I’m just talking about how to make it as a woman on television.”
So how can women have a meaningful, positive impact on the business of television?
The answer is simple.
Showing women’s stories.
For the first time, a woman is on a major broadcast network.
She’s a major character on a network that airs more than 30 shows a year.
When she appears on the screen, the audience gets to hear her voice.
That voice is a powerful tool.
It is the voice of a woman, and the voice that tells us how important women are to the business world.
It allows women to be heard and to be respected.
It gives us the opportunity to see women’s experiences in their own stories.
And it gives us an opportunity to look at the world from a woman’s point of view, and that’s something that’s been missing for a long time.
Women have always had a voice in the business, but they have never had a real voice in Hollywood.
“What happens when women are on the show is that the audience goes, ‘Whoa, there’s a woman.’
But what happens is that we don’t hear her because she’s just a woman,” said Sarah Wurth.

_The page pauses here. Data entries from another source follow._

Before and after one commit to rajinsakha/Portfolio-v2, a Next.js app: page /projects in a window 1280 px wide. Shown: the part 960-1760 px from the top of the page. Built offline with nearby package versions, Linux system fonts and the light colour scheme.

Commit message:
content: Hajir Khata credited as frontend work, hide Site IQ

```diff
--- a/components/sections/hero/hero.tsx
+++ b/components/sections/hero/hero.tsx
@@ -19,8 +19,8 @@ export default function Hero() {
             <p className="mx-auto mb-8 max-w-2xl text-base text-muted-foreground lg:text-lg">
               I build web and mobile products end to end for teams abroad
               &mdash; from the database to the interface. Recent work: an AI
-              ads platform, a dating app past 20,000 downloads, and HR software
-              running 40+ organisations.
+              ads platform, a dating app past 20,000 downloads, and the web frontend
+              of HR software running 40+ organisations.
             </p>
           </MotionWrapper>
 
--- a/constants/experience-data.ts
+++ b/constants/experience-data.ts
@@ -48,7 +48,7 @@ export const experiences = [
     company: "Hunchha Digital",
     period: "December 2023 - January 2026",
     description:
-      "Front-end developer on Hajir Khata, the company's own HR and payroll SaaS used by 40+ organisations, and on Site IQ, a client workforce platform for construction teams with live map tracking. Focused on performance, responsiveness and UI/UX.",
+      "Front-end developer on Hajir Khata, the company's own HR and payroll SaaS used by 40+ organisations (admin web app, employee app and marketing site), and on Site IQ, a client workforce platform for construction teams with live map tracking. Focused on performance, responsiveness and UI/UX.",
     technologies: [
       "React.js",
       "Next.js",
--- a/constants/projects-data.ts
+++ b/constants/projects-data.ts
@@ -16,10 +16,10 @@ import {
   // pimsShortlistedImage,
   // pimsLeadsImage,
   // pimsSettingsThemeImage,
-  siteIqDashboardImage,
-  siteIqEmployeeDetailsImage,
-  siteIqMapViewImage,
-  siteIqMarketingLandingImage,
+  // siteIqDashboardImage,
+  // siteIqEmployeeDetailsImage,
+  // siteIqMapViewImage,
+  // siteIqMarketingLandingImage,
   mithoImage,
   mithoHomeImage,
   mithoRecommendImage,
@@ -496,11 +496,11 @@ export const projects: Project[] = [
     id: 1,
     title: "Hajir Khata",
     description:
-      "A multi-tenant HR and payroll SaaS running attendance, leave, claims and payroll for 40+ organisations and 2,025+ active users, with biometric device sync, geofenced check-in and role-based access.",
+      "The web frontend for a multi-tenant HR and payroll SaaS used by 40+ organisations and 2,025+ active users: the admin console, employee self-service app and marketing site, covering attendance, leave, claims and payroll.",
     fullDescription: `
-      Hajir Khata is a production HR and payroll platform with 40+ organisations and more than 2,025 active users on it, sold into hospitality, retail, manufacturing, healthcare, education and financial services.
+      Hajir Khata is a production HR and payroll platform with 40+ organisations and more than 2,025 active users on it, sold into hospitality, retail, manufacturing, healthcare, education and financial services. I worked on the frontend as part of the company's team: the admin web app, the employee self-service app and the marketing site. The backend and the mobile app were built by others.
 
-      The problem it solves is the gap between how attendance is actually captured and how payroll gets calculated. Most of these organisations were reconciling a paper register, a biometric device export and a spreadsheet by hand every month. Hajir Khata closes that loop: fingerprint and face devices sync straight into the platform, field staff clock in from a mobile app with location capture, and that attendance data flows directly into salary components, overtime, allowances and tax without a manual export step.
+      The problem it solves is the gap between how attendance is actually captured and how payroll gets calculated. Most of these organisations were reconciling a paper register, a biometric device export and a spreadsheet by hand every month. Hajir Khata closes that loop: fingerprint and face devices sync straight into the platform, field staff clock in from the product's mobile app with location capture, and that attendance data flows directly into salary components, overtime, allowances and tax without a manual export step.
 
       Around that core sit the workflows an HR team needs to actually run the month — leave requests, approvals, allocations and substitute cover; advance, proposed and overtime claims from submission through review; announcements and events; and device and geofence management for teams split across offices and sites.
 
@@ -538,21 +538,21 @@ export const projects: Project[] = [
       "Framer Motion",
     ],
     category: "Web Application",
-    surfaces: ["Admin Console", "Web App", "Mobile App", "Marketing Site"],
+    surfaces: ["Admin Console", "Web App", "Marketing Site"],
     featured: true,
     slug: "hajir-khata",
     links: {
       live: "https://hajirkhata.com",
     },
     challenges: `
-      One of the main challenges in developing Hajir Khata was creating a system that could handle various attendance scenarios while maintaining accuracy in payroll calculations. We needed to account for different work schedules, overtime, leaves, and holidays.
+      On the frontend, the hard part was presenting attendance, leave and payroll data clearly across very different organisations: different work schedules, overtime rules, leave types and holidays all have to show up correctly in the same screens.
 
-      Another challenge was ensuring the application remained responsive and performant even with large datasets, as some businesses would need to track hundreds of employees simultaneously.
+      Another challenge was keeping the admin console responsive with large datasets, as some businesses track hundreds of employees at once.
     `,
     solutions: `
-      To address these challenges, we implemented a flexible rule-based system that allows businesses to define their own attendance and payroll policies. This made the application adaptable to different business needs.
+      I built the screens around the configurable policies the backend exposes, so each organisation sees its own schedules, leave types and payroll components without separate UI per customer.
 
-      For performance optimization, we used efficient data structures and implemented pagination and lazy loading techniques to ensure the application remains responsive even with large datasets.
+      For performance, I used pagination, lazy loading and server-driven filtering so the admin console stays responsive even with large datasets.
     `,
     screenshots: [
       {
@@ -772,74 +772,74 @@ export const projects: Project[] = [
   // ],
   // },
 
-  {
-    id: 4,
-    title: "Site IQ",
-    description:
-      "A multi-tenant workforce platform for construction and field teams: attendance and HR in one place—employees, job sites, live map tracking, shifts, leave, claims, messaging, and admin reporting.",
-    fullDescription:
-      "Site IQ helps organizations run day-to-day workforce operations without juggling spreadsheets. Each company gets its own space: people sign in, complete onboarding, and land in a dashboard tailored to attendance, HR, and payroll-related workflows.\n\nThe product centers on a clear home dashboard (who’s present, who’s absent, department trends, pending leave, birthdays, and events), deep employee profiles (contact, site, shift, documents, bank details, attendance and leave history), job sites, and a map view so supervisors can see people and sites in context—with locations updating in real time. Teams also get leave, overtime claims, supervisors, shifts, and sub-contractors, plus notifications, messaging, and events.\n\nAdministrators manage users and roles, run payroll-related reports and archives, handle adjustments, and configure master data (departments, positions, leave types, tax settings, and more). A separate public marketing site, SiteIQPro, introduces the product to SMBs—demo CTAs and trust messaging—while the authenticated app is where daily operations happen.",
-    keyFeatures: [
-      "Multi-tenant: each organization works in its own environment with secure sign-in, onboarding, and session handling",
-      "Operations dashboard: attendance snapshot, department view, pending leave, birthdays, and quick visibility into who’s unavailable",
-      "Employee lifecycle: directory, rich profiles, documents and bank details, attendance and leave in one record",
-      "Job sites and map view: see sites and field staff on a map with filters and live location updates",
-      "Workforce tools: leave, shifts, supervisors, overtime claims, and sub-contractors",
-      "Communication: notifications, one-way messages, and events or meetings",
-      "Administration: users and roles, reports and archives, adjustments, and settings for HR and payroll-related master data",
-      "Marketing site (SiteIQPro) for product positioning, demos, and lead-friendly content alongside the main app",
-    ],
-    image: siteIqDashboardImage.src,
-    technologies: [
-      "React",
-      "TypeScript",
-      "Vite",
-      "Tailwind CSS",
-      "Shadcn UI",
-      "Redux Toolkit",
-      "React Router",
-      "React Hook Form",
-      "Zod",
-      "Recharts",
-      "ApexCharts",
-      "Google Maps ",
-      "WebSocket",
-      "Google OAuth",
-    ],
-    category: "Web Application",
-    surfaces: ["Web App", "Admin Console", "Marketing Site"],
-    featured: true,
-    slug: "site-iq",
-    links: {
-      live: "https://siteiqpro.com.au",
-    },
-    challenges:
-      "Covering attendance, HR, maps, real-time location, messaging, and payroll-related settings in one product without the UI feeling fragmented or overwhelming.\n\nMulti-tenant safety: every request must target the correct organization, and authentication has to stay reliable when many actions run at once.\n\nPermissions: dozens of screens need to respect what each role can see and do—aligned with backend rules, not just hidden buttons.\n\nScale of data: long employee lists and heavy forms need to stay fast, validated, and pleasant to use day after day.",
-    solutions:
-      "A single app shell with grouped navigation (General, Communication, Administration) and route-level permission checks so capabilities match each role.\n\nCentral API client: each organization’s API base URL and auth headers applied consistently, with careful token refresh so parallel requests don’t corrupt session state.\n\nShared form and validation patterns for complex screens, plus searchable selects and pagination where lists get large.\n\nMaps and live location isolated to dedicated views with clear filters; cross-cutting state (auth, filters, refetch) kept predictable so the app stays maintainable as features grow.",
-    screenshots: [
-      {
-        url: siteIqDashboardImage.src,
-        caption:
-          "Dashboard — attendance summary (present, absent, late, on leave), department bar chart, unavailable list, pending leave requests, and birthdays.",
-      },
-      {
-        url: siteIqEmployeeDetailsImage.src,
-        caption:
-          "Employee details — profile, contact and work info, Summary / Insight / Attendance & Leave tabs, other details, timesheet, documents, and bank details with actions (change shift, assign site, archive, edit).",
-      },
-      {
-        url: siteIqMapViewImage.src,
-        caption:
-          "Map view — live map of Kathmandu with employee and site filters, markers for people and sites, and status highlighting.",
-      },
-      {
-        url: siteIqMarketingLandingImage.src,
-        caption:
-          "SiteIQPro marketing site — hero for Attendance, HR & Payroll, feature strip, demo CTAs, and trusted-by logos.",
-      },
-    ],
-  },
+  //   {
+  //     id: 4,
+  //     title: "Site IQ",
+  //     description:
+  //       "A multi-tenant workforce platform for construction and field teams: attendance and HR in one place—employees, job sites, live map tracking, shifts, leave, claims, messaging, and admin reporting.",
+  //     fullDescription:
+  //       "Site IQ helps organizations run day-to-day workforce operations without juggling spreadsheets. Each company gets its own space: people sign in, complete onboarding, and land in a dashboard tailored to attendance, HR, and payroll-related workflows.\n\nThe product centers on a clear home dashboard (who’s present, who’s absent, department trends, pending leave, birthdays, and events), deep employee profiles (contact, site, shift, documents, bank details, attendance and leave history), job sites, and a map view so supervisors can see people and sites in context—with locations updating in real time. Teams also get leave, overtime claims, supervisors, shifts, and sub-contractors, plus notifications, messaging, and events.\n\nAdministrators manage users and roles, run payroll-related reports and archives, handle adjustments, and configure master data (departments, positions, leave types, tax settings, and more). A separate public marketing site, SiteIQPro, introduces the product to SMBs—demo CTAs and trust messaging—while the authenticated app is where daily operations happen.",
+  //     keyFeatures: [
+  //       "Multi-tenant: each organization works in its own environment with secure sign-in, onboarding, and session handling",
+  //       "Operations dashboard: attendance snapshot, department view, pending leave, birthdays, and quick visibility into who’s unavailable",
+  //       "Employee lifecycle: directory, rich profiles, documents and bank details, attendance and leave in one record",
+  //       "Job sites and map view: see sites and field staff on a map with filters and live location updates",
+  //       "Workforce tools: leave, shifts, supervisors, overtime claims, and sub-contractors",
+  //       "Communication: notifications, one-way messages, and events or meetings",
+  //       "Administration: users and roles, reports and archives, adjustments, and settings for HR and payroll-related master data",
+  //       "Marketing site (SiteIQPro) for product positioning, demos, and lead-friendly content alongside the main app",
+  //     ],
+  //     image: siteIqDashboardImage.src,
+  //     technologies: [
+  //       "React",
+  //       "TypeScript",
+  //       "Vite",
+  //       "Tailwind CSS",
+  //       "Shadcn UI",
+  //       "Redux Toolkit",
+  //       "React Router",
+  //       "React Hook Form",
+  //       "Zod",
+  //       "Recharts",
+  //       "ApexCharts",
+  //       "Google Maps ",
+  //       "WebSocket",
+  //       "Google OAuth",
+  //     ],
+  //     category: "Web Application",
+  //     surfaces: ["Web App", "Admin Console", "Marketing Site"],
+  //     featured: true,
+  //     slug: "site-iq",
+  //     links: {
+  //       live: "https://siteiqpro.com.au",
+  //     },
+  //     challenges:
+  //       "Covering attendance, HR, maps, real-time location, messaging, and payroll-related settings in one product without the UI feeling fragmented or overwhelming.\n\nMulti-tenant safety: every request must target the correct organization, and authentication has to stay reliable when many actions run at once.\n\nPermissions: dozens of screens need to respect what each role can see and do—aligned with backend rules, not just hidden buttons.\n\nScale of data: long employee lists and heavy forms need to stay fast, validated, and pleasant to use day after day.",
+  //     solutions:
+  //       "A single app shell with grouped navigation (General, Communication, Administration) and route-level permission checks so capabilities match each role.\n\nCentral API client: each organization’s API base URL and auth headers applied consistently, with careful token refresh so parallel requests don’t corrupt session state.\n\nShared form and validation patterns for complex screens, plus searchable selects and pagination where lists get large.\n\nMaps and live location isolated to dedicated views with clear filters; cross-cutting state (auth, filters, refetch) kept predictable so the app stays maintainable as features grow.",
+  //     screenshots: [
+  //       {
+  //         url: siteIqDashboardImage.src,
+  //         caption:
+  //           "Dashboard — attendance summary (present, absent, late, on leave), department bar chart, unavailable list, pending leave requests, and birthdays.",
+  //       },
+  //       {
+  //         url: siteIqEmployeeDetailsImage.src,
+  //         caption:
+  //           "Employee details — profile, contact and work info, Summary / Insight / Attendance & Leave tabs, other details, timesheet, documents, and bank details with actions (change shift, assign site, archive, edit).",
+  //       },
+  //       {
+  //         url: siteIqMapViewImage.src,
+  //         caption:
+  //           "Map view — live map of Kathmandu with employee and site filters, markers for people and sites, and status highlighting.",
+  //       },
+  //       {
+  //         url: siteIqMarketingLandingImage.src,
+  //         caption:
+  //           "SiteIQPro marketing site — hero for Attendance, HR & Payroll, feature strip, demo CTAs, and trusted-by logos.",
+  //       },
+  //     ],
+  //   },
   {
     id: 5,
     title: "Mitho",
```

“When we have female voices in the media, it usually becomes this very specific kind of thing, where we know it’s about women and it’s all about women.
But it’s a very, very different thing when you have female characters that are not the stereotypical ‘girly blonde’ or ‘feminine’ type of woman.”
“I don’t know if there’s an answer to the question, ‘Is this for women?
Or is this for men?’,” Wurch continued.
“There is a place for female characters, and there’s also a place where you can have a more general, broad-based discussion about who is making the decisions that affect women in the economy, and whether it’s the corporate world, or the state of our society.”
Wurh is a longtime Hollywood producer and director, working on films like The Misfits, American Idol, and American Pie.
She was a producer on the short-lived ABC TV show “Sons of Anarchy” (which was later canceled), and she is currently producing the HBO series “Boardwalk Empire,” which stars Viola Davis, Chris Evans, and John Travolta.
She also directed “The Handmaid’s Tale,” the HBO TV series starring Shailene Woodley.
Wurht’s show, “Women in Television,” is being presented at the Sundance Film Festival, and she hopes that it will inspire women in Hollywood to step up and be more visible in their careers and in their communities.
The goal is to reach women, particularly those in their late 20s, 30s, and 40s.
“Women are often overlooked when it comes time to bring up the issues of women in leadership, in science and technology, in business and finance,” she said.
“And I think it’s time that they are represented, not only on the surface of TV shows like ‘The Big Bang’ and ‘The Mindy Project,’ but also in the pages of the magazines.
So I’m hoping that, as women, we are inspired to do something about it, and to step forward and to say, ‘I know I’m a woman.
I know I have my own voice, and it is important to me to have my voice heard and heard by the world.'”
Sarah Wurowitz is the director of the Women in Television program at the Center for the Study of Women in Communications.
She is the author of the book “The Rise of the Woman” (Riverhead Press, 2016).